Nobody liked when they went public in 2009. It has only tripled in 2010. has the distribution with the restaurateurs and the brand name with the consumer. It took 10 plus years to get there. With $80 million in sales and $1.5 billion in market cap most smart people I know think it’s overvalued. That was 30 points ago. will buy any talent and feature it needs. It is a much smarter way to own these fancy new start-ups and that is what the big money is doing. These momentum spurts can last much longer than you think. They are not that complicated. It helps to understand what’s happening in the start-up world at any given time and that’s why I love the intersection where I sit.

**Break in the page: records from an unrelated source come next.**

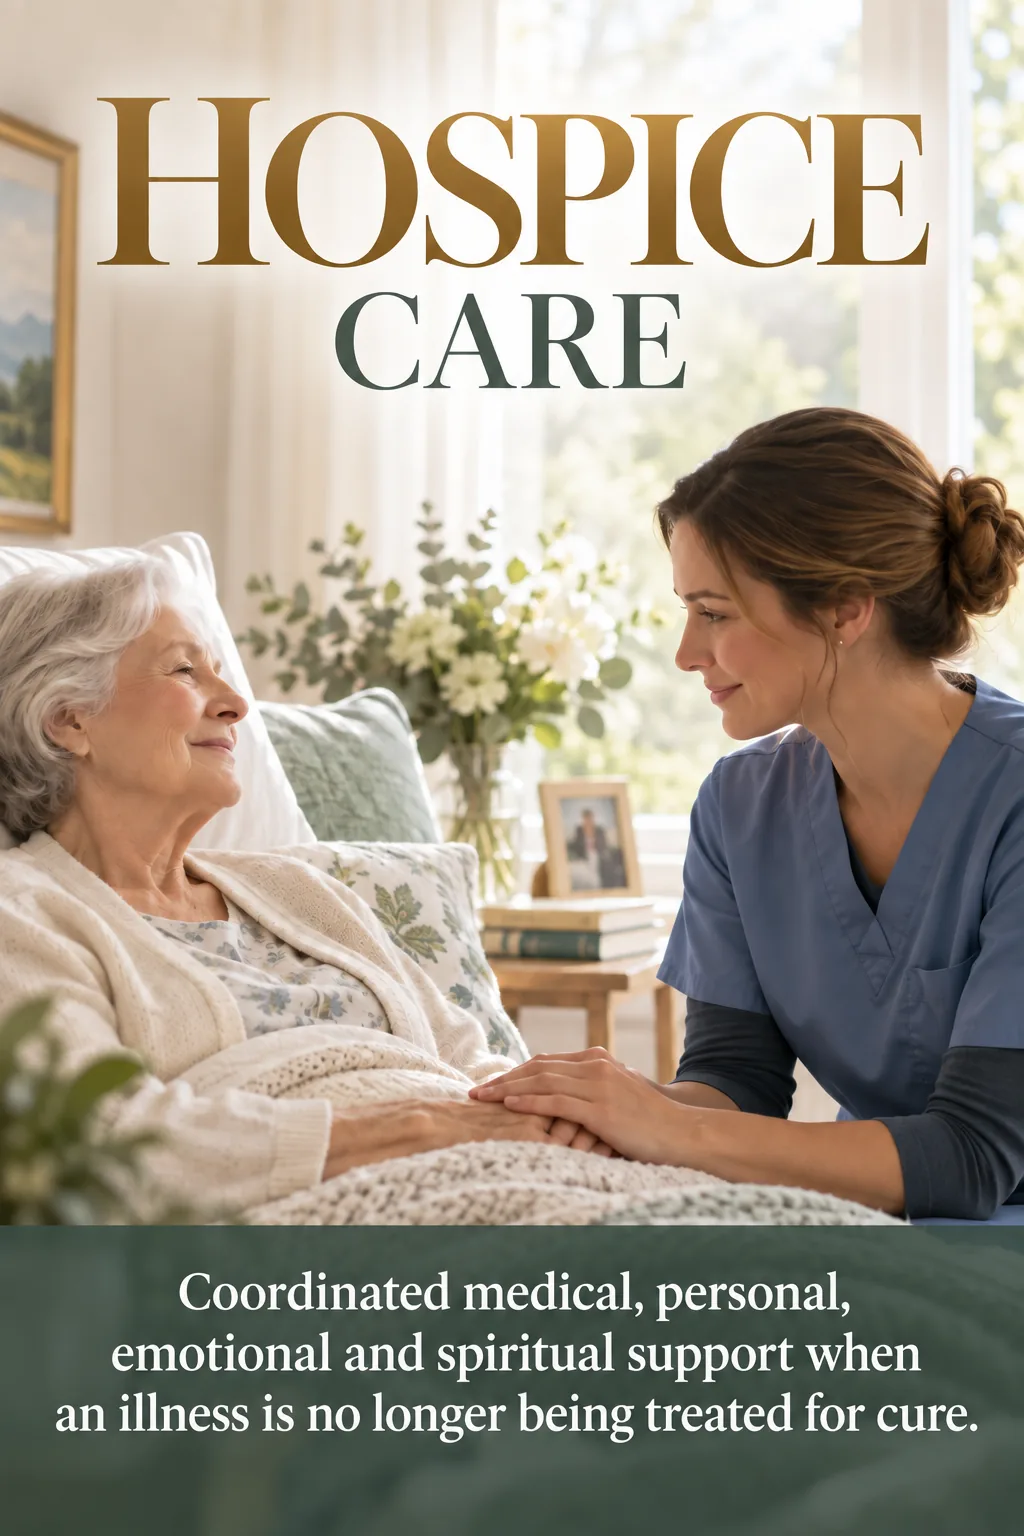
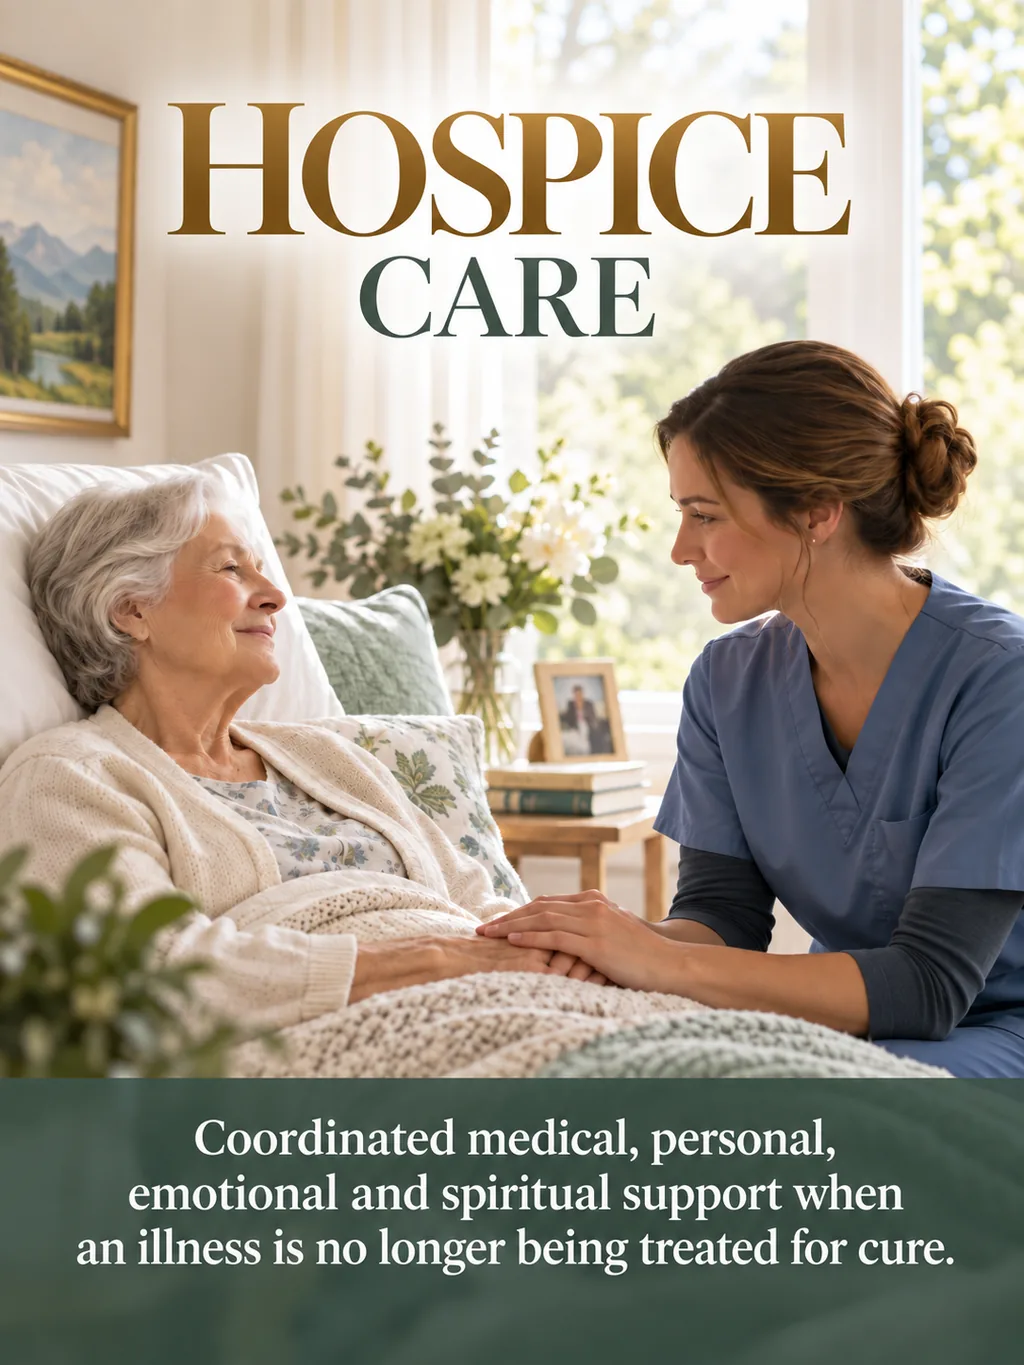
Hospice cover replaced with the 3:4 version so it displays whole on the Articles cards

diff --git a/src/pages/articles/HospiceCare.tsx b/src/pages/articles/HospiceCare.tsx
@@ -102,7 +102,7 @@ const HospiceCare = () => {
                   alt="Hospice care: a nurse holding the hand of an older woman resting at home — coordinated medical, personal, emotional and spiritual support when an illness is no longer being treated for cure"
                   style={{ maxWidth: 340, width: "100%", height: "auto", borderRadius: 8, boxShadow: "0 8px 24px rgba(0,0,0,0.15)" }}
                   width={1024}
-                  height={1536}
+                  height={1365}
                   decoding="async"
                 />
               </div>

The “intersection” Lindzon referred to there is between his roles as an investor in publicly traded companies and as an entrepreneur and angel investor in start-ups. Other candidates for a basket of leading internet stocks I thought of were (NASDAQ:AMZN), Netflix (NASDAQ:NFLX), (NYSE:CRM) and internet infrastructure plays Akamai Technologies (NASDAQ:AKAM) and Juniper Networks (NYSE:JNPR). Since Mark Andreessen was quoted about the current valuations of Apple, Inc. (NASDAQ:AAPL), Microsoft Corporation (NASDAQ:MSFT) and Google, Inc. (NASDAQ:GOOG) above, I've added those names to the table below as well.

Hedging Costs of Leading Internet Stocks

Below are the costs, as of Tuesday's close, of hedging each of all but two of those stocks against greater-than-25% declines over the next several months.

Why There Were No Optimal Puts for LNKD or P

In some cases, the cost of protection may be greater than the loss you are looking to hedge against. That was the case with LinkedIn (LNKD) and Pandora Media, Inc. (NYSE:P). As of Tuesday, the cost of protecting against a greater-than-25% decline in each of those stocks over the next several months was itself greater than 25%. Because of that, Portfolio Armor indicated that no optimal contracts were found for them.



Cost of Protection (as % of position value)

LNKD LinkedIn No Optimal Puts at This Threshold
P Pandora Media, Inc. No Optimal Puts at This Threshold





CRM 4.51%*
AKAM Akamai Technologies 3.85%*
JNPR Juniper Networks 3.59%*
OPEN OpenTable, Inc. 10.9%*
AAPL Apple, Inc. 1.66%*
GOOG Google, Inc. 1.18%*
MSFT Microsoft Corporation 1.27%*

*Based on optimal puts expiring in January, 2012

Disclosure: I have no positions in any stocks mentioned, and no plans to initiate any positions within the next 72 hours.